Analyzing your values can reveal how you would like to contribute to a work setting. You will find more work satisfaction if you feel that your work fulfills what you find most important in life. Note that throughout life, values change. For example, today you may like the structure of a traditional job where you work from 9-5, but in a few years, you may crave a position that gives you the freedom to make your own hours. Peruse the list of values below and consider each value's importance to you at this stage of your life.



Achievement Excitement Security
Adventure Freedom Service/Helping Others
Authority Glamour Social Recognition
Change/Variety Justice Stablility Stability
Comfort Location Wealth
Creativity Peace Work Alone
Environment Power Work on Teams




Downloadable Self-Assessment Worksheet

Download the self-assessment worksheet and fill it out to completion. Then, make an appointment with your career counselor (career@cooper.edu) to discuss what your interests, skills and values reveal about your career development path.

Strong Interest Inventory and Myers-Briggs Type Indicator (MBTI)

In addition to the informal self-assessment above, the Center for Career Development also offers formal, guided assessments.

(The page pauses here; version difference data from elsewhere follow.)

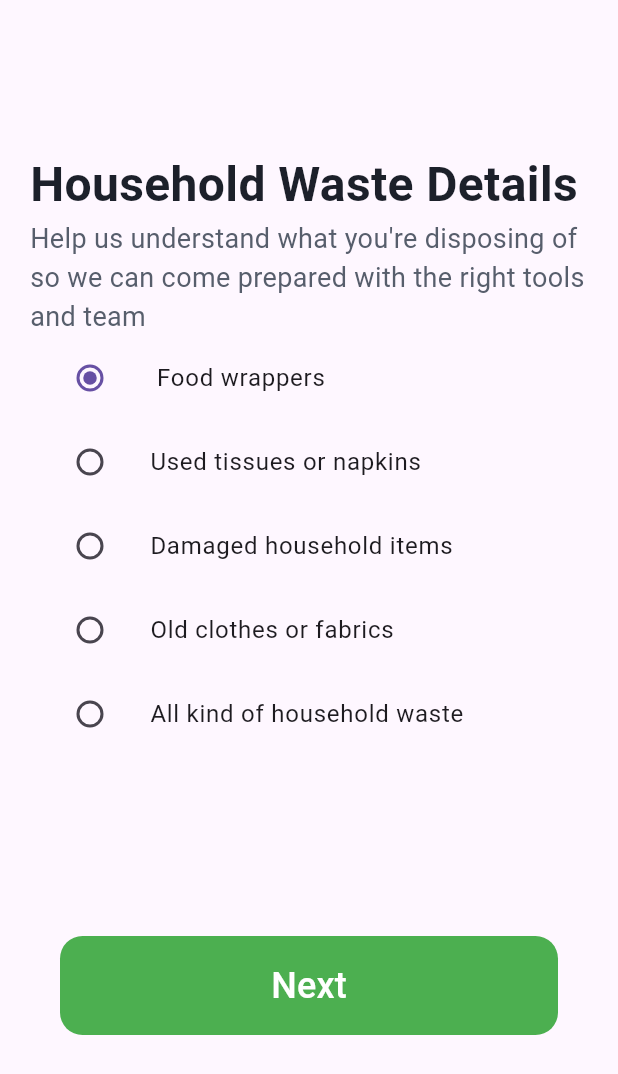
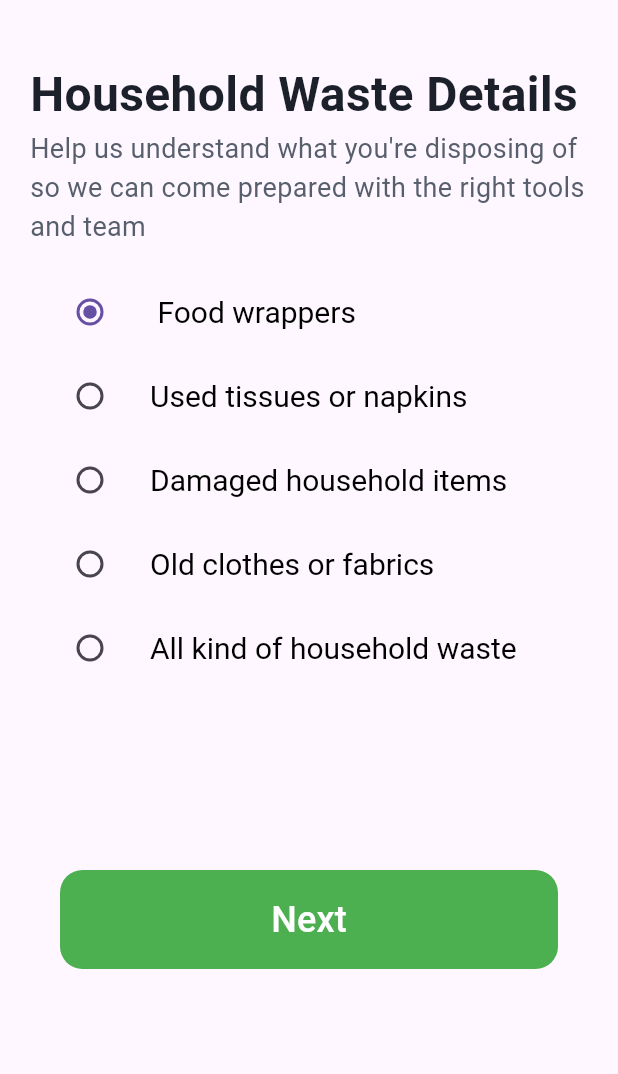
Before and after one commit to Bewizi/ECOBIN_WASTE, a Flutter app: the ChoosenWasteType screen opened directly, on a phone screen of 412 x 824 dp. Shown: the top 1074 px of the screen. Run offline on Flutter 3.47's test engine with Material 3 defaults, Android fonts, the phone set to English and light mode, and no system bars; our stand-ins replace font_awesome_flutter, lucide_icons_flutter; missing offline and left inert: horizontal_week_calendar.

Commit message:
feat: Enhance ChoosenWasteType screen UI
This commit improves the `ChoosenWasteType` screen by:

- Wrapping the content in a `SafeArea` and `SingleChildScrollView` to prevent overflow and ensure content visibility on different screen sizes.
- Adding a `SizedBox` for better spacing between the header and the radio button list.
- Increasing the font size of the `ListTile` titles to 20 and setting the text color to black for improved readability.

```diff
--- a/lib/screens/waste_type/choosen_waste_type.dart
+++ b/lib/screens/waste_type/choosen_waste_type.dart
@@ -18,8 +18,10 @@ class _ChoosenWasteTypeState extends State<ChoosenWasteType> {
   @override
   Widget build(BuildContext context) {
     return Scaffold(
-      body: Padding(
-        padding: EdgeInsets.symmetric(horizontal: 20, vertical: 100),
+      body: SafeArea(
+        child: SingleChildScrollView(
+          child: Padding(
+            padding: EdgeInsets.symmetric(horizontal: 20, vertical: 40),
             child: Column(
               crossAxisAlignment: CrossAxisAlignment.start,
               children: [
@@ -33,12 +35,17 @@ class _ChoosenWasteTypeState extends State<ChoosenWasteType> {
                   color: Color.fromRGBO(87, 94, 108, 1),
                 ),
 
+                SizedBox(height: 16),
                 // radio button
                 Column(
                   crossAxisAlignment: CrossAxisAlignment.start,
                   children: [
                     ListTile(
                       title: Text(' Food wrappers'),
+                      titleTextStyle: TextStyle(
+                        fontSize: 20,
+                        color: Colors.black,
+                      ),
                       leading: Radio<SingingCharacter>(
                         value: SingingCharacter.food,
                         groupValue: _character,
@@ -52,6 +59,10 @@ class _ChoosenWasteTypeState extends State<ChoosenWasteType> {
 
                     ListTile(
                       title: Text('Used tissues or napkins'),
+                      titleTextStyle: TextStyle(
+                        fontSize: 20,
+                        color: Colors.black,
+                      ),
                       leading: Radio<SingingCharacter>(
                         value: SingingCharacter.recyclables,
                         groupValue: _character,
@@ -65,6 +76,10 @@ class _ChoosenWasteTypeState extends State<ChoosenWasteType> {
 
                     ListTile(
                       title: Text('Damaged household items'),
+                      titleTextStyle: TextStyle(
+                        fontSize: 20,
+                        color: Colors.black,
+                      ),
                       leading: Radio<SingingCharacter>(
                         value: SingingCharacter.organic,
                         groupValue: _character,
@@ -78,6 +93,10 @@ class _ChoosenWasteTypeState extends State<ChoosenWasteType> {
 
                     ListTile(
                       title: Text('Old clothes or fabrics'),
+                      titleTextStyle: TextStyle(
+                        fontSize: 20,
+                        color: Colors.black,
+                      ),
                       leading: Radio<SingingCharacter>(
                         value: SingingCharacter.electronic,
                         groupValue: _character,
@@ -91,6 +110,10 @@ class _ChoosenWasteTypeState extends State<ChoosenWasteType> {
 
                     ListTile(
                       title: Text('All kind of household waste'),
+                      titleTextStyle: TextStyle(
+                        fontSize: 20,
+                        color: Colors.black,
+                      ),
 
                       leading: Radio<SingingCharacter>(
                         value: SingingCharacter.medical,
@@ -123,6 +146,8 @@ class _ChoosenWasteTypeState extends State<ChoosenWasteType> {
               ],
             ),
           ),
+        ),
+      ),
     );
   }
 }
```
Lines whose indentation alone changed are shown as unchanged.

The Center for Career Development offers free administration and interpretation of the Strong Interest Inventory and the Myers-Briggs Type Indicator (MBTI) personality assessment.

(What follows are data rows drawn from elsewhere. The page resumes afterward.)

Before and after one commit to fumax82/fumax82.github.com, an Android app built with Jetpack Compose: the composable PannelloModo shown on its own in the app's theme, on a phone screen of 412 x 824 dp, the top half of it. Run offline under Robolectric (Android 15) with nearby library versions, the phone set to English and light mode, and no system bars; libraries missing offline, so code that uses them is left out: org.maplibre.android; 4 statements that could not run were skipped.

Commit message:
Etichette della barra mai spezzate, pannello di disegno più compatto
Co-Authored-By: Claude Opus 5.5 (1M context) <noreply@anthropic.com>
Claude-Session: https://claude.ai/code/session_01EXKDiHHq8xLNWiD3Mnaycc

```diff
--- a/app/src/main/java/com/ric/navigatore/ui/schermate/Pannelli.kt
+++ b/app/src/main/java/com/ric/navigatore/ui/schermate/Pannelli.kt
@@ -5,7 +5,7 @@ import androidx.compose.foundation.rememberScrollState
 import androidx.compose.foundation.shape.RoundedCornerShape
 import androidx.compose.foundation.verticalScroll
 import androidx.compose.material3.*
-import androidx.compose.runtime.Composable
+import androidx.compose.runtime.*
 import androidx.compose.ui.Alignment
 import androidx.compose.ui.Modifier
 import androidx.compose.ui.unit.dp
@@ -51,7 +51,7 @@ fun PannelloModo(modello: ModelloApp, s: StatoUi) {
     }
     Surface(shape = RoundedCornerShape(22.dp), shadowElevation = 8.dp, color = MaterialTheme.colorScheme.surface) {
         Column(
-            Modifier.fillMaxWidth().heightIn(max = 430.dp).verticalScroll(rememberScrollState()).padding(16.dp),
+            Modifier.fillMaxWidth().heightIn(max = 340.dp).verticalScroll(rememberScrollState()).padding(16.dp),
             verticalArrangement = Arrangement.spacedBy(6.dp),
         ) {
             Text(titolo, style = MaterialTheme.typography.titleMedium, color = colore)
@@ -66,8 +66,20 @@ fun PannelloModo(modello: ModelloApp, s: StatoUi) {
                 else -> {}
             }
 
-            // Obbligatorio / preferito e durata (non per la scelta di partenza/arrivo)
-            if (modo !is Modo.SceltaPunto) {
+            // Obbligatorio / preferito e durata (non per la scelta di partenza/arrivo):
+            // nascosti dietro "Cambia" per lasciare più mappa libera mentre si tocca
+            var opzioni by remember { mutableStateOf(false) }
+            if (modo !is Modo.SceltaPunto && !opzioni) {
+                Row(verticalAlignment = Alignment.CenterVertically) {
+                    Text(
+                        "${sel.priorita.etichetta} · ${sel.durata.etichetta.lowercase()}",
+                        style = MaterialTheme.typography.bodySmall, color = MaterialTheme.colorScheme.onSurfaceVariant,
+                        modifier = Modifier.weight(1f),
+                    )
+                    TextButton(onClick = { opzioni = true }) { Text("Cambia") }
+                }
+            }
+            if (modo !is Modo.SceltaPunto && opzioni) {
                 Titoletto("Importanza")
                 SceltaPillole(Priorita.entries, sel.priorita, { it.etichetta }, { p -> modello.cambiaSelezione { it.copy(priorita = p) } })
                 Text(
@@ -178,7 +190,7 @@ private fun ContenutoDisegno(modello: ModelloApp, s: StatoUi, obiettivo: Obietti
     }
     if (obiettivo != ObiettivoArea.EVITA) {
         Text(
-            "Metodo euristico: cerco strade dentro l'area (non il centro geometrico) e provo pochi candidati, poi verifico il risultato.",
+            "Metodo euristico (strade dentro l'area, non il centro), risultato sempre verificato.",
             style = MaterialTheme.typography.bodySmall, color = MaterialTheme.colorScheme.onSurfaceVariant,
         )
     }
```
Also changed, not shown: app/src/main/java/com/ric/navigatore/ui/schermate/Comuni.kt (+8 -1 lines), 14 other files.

The Strong Interest Inventory measures your level of interest in occupational areas, activities, school subjects, and work environments to help you align possible career choices with your interests.

The MBTI can be useful in understanding how your personality relates to possible career choices through exploring communication, information-gathering, decision-making, and organizational styles.

To take these assessments, contact us to gain permission and the correct login information for the SkillsOne website. In order to receive the results of these assessments, you are required to schedule a follow-up appointment with a career counselor.

  • Founded by inventor, industrialist and philanthropist Peter Cooper in 1859, The Cooper Union for the Advancement of Science and Art offers education in art, architecture and engineering, as well as courses in the humanities and social sciences.

  • “My feelings, my desires, my hopes, embrace humanity throughout the world,” Peter Cooper proclaimed in a speech in 1853. He looked forward to a time when, “knowledge shall cover the earth as waters cover the great deep.”

  • From its beginnings, Cooper Union was a unique institution, dedicated to founder Peter Cooper's proposition that education is the key not only to personal prosperity but to civic virtue and harmony.

  • Peter Cooper wanted his graduates to acquire the technical mastery and entrepreneurial skills, enrich their intellects and spark their creativity, and develop a sense of social justice that would translate into action.